-------- AVAILABLE DATA --------
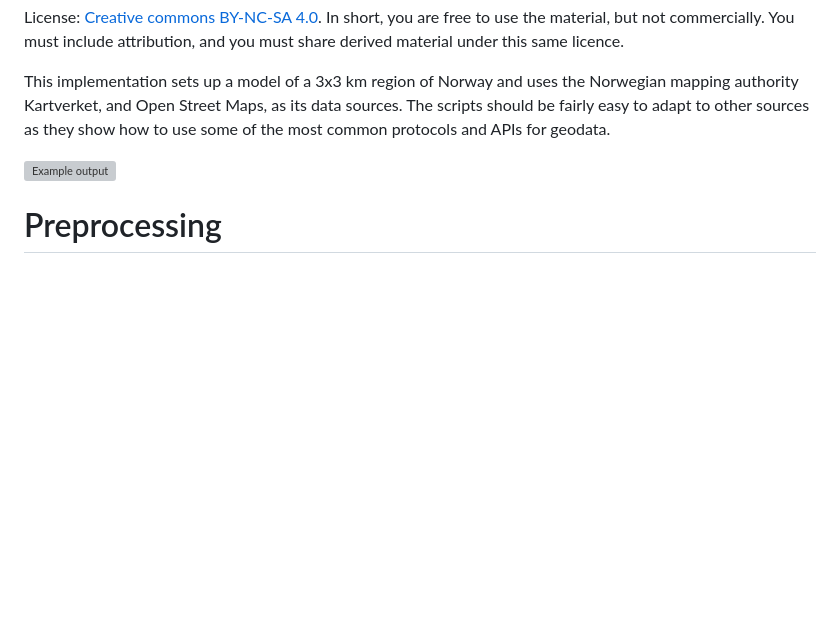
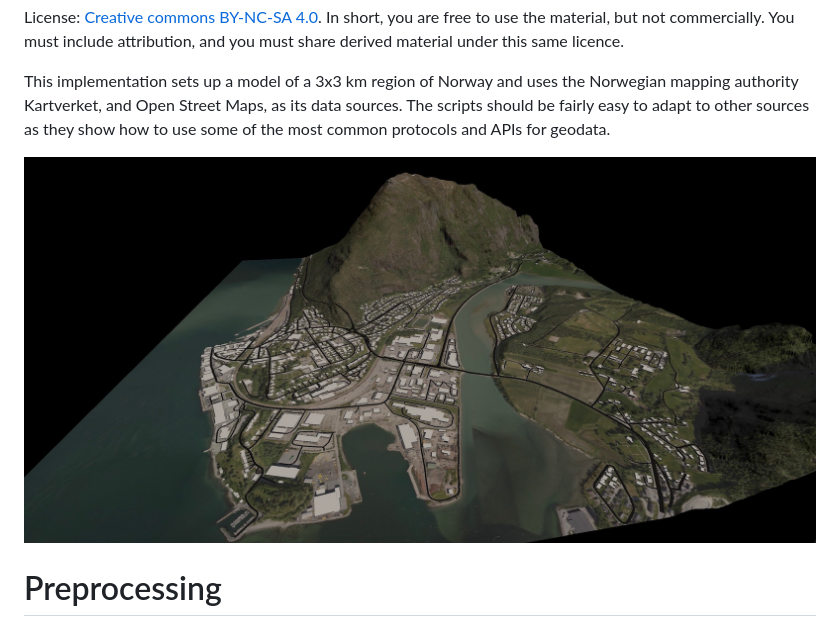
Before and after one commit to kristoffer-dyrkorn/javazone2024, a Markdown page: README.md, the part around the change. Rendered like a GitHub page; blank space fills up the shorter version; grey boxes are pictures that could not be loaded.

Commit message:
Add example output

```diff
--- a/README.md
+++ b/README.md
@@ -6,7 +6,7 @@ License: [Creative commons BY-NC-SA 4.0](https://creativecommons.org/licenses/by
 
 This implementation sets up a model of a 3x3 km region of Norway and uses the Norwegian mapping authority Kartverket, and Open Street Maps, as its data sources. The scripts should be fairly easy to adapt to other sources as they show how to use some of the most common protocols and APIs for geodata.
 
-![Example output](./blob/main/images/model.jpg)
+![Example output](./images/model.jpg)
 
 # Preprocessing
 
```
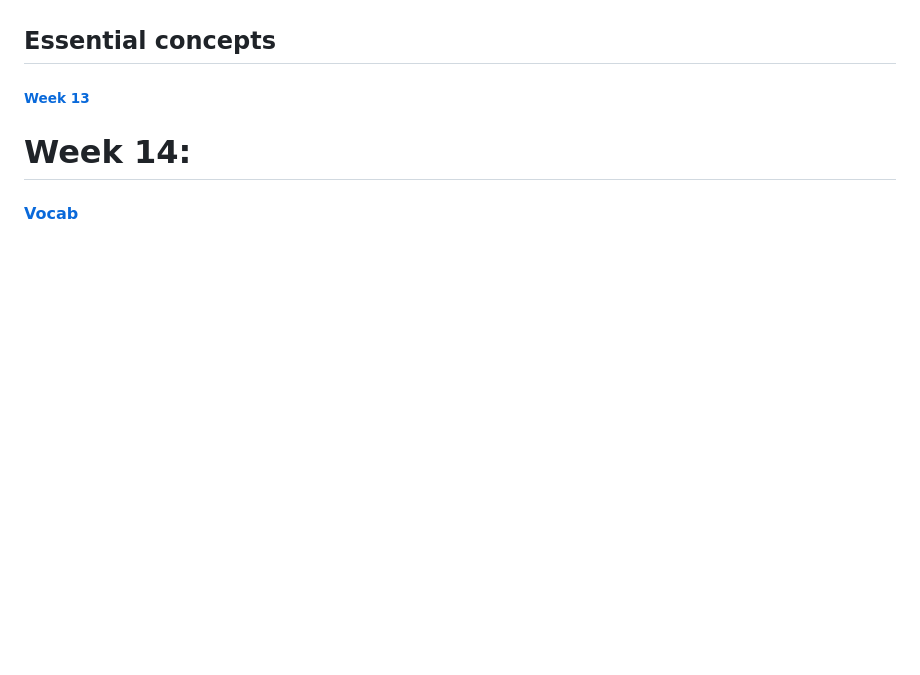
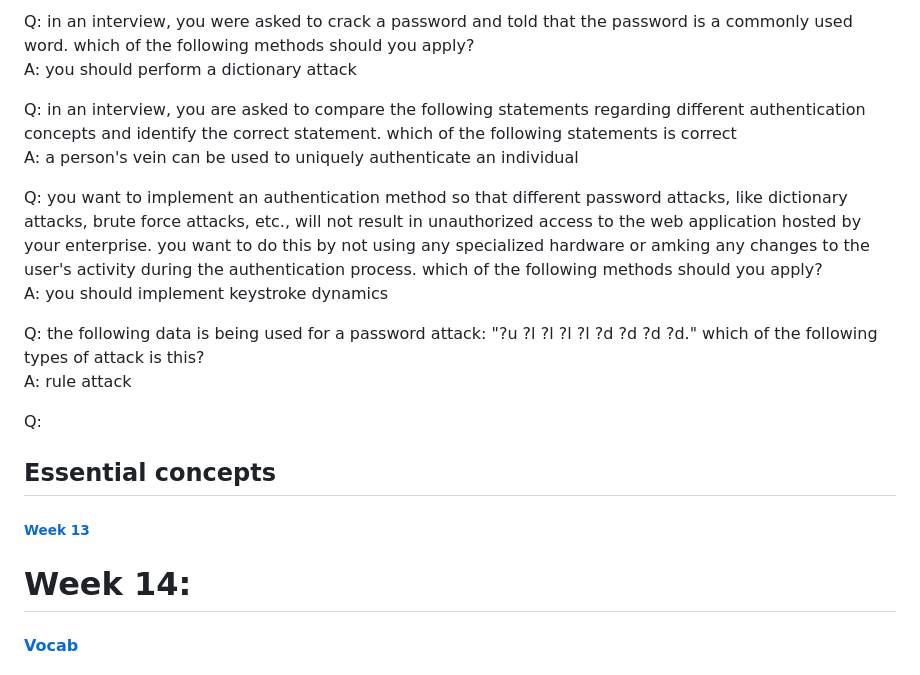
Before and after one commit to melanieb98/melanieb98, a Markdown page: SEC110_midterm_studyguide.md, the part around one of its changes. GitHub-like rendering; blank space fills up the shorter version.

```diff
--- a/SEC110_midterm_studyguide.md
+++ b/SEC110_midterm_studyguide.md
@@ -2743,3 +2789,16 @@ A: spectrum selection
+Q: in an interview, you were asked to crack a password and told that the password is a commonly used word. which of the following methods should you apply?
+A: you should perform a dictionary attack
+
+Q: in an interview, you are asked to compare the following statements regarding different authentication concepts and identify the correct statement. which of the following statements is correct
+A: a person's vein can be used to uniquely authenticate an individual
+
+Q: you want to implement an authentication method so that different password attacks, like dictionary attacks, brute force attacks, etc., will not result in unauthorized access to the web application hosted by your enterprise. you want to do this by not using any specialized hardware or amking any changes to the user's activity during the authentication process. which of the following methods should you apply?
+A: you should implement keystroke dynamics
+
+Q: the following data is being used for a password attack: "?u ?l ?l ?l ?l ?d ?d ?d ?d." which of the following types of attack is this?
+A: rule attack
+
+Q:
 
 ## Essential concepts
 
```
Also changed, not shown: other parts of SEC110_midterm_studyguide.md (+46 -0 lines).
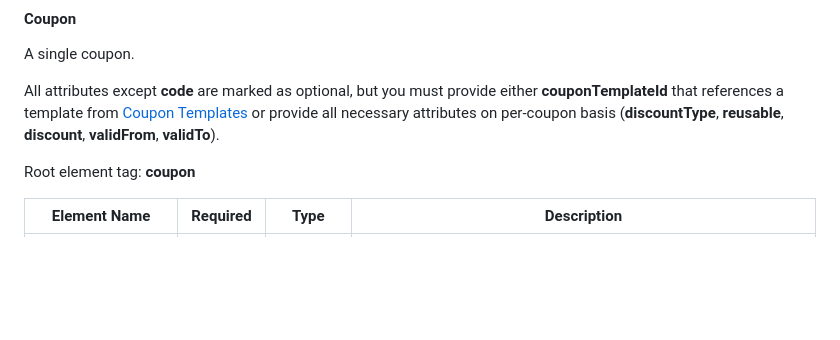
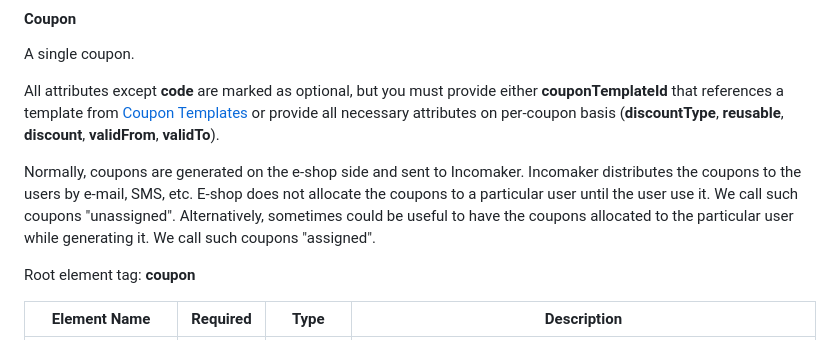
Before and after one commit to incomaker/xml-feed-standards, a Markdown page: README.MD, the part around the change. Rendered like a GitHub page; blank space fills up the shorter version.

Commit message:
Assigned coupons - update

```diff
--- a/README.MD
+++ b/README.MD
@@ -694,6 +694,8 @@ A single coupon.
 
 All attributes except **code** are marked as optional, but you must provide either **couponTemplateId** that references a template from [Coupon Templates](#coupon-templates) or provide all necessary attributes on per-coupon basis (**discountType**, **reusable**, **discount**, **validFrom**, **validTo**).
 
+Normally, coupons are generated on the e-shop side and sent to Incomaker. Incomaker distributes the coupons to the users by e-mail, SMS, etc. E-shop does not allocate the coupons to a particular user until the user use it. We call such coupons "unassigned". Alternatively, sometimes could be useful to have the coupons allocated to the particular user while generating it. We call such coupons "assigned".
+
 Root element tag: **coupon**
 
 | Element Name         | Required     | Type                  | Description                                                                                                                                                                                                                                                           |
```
--------
- WHAT TO DO:
Among the lines above, some may hold the string "fills". State how many, giving the number alone.

- ANSWER:
3